However, this almost woke United up, and as a result they dominated possession for the rest of the half. Martial managed to score a goal in the same corner, making the score 1-1. Around the 35th minute, United youngster Mason Greenwood bagged himself a goal, a tidy finish which cemented Man U as the dominant side.
“However, Boxing Day wouldn’t be short of some more drama. As Rashford managed to bag a header in the 41st minute, the build up showed McTominay supposedly foul an opposing player. The issue wasn’t reviewed by VAR, and surely made a few Newcastle fan’s blood boil. Nonetheless, United ended the half 3-1 up.”
The second half continued in the same manner as the first, with United the dominant side. Martial scored a cheeky dink, bringing a smile to Ole Gunnar Solskjaer’s face, and being the final goal in what ended a 4-1 win to Man U.

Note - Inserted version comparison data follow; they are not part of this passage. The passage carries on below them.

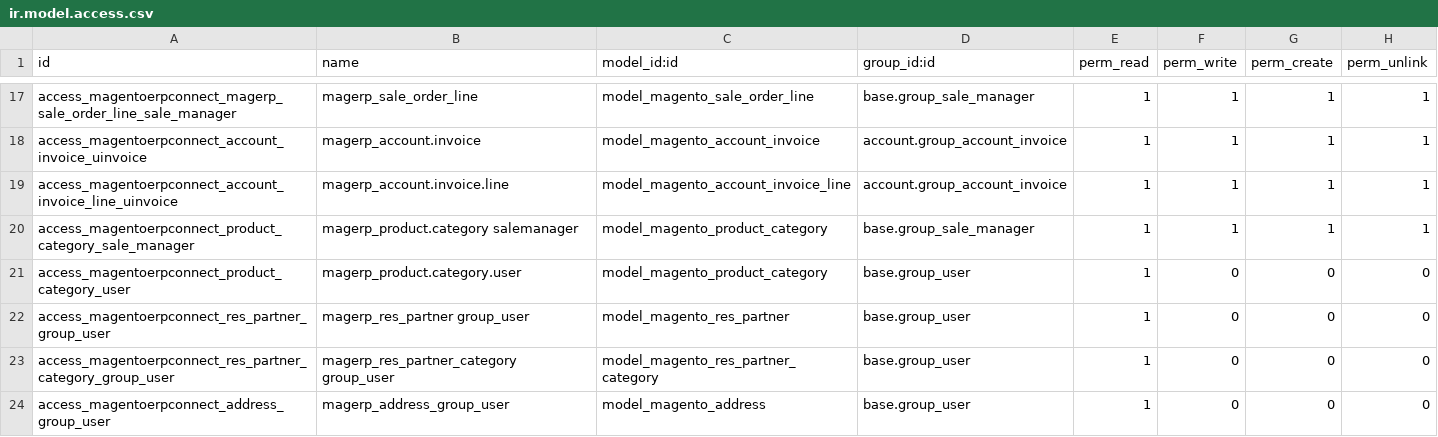
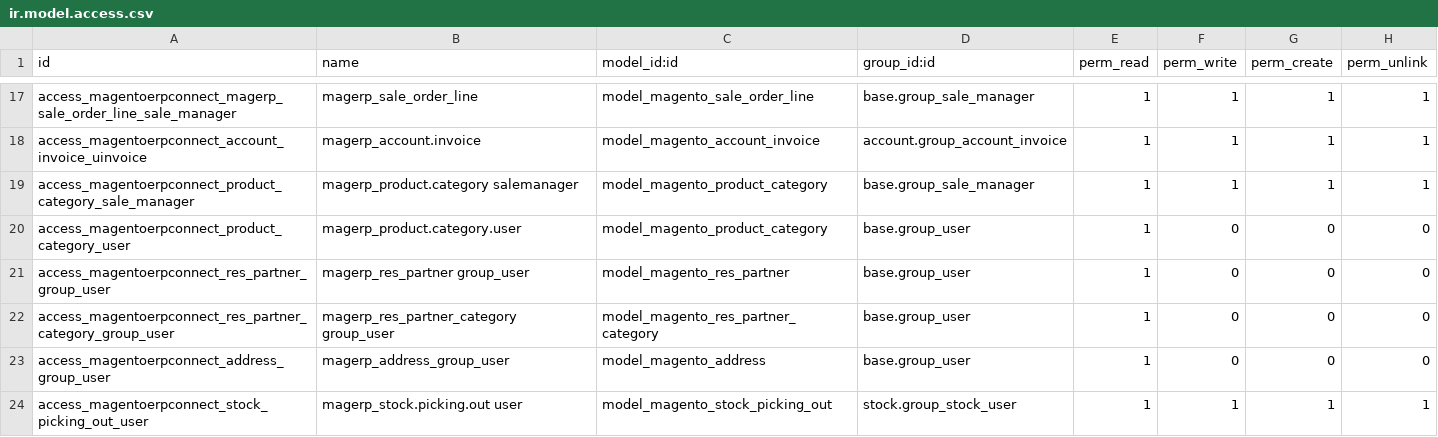
Before and after one commit to OCA/connector-magento, a CSV file: magentoerpconnect/security/ir.model.access.csv, drawn as a sheet; only a part is shown, gaps mark what is left out; the shorter side is filled out with more unchanged rows.

Commit message:
[REF] removed magento.account.invoice.line, just rely on the same product_id to find the lines to invoice from the related order

```diff
--- a/magentoerpconnect/security/ir.model.access.csv
+++ b/magentoerpconnect/security/ir.model.access.csv
@@ -18,3 +18,2 @@
 "access_magentoerpconnect_account_invoice_uinvoice","magerp_account.invoice","model_magento_account_invoice","account.group_account_invoice",1,1,1,1
-"access_magentoerpconnect_account_invoice_line_uinvoice","magerp_account.invoice.line","model_magento_account_invoice_line","account.group_account_invoice",1,1,1,1
 "access_magentoerpconnect_product_category_sale_manager","magerp_product.category salemanager","model_magento_product_category","base.group_sale_manager",1,1,1,1
```
Also changed, not shown: 4 other files.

As the day drew to a close, the football gods left the best till last, as 8:30 saw Leicester take on Liverpool. Being the two top teams in the Prem this season, many saw the fixture as a significant test to Liverpool’s road to the title
In the 10th minute, Salah was sent through by a notorious Liverpool long ball, which saw him one on one with Schmeichel. He managed to get around him, but had difficulty finding the angle, sending the ball into the outside of the side netting.
This typical style of play characterised Liverpool in the first half, often sitting back, then abusing the pace of Alexander Arnold and Robertson, who supplied their front 3 with route one football.
Both teams sacrificed their defensive structure while attacking, but Leicester seemed to struggle defensively against Liverpool’s tactics. Firmino bagged a header in the 30th minute, following on from his fine form in the Club World Cup last week. This was the only goal of the first half, as Liverpool went away leading 1-0.
Following their domination, Liverpool continued in the same manner in the second half, eventually receiving a penalty after a handball from Leicester City Centre Back Soyuncu. Milner put this away, with a tidy finish to the right of Schmeichel.
Just when I thought the game was over, Liverpool managed to bag another goal, towards the dying embers of the game. Firmino received a delightful pass from Trent Alexander Arnold, slotting it into the top right corner. This marked Jurgen Klopp’s 500th goal as Liverpool manager, a landmark in his career with the club.
“Trent Alexander Arnold then followed his 2 assists with a goal, striking fear into an off-colour Leicester team, and leaving the game at 4-0.”
Liverpool’s win will be a late Christmas present for their fans, as they sit comfortably in 1st place.
All in all, for anyone interested, here are today’s results. I hope you all had a lovely day of football festivities, the perfect ingredient for post-Christmas Day recovery.
Spurs 2 – Brighton 1
Bournemouth 1 – Arsenal 1
Aston Villa 1 – Norwich 0
Chelsea 0 – Southampton 2
Crystal Palace 2 – West Ham 1
Everton 1 v Burnley 0
Sheff Utd 1 – Watford 1
Man Utd 4 v Newcastle 1
Leicester 0 v Liverpool 4
Last modified: 26th December 2019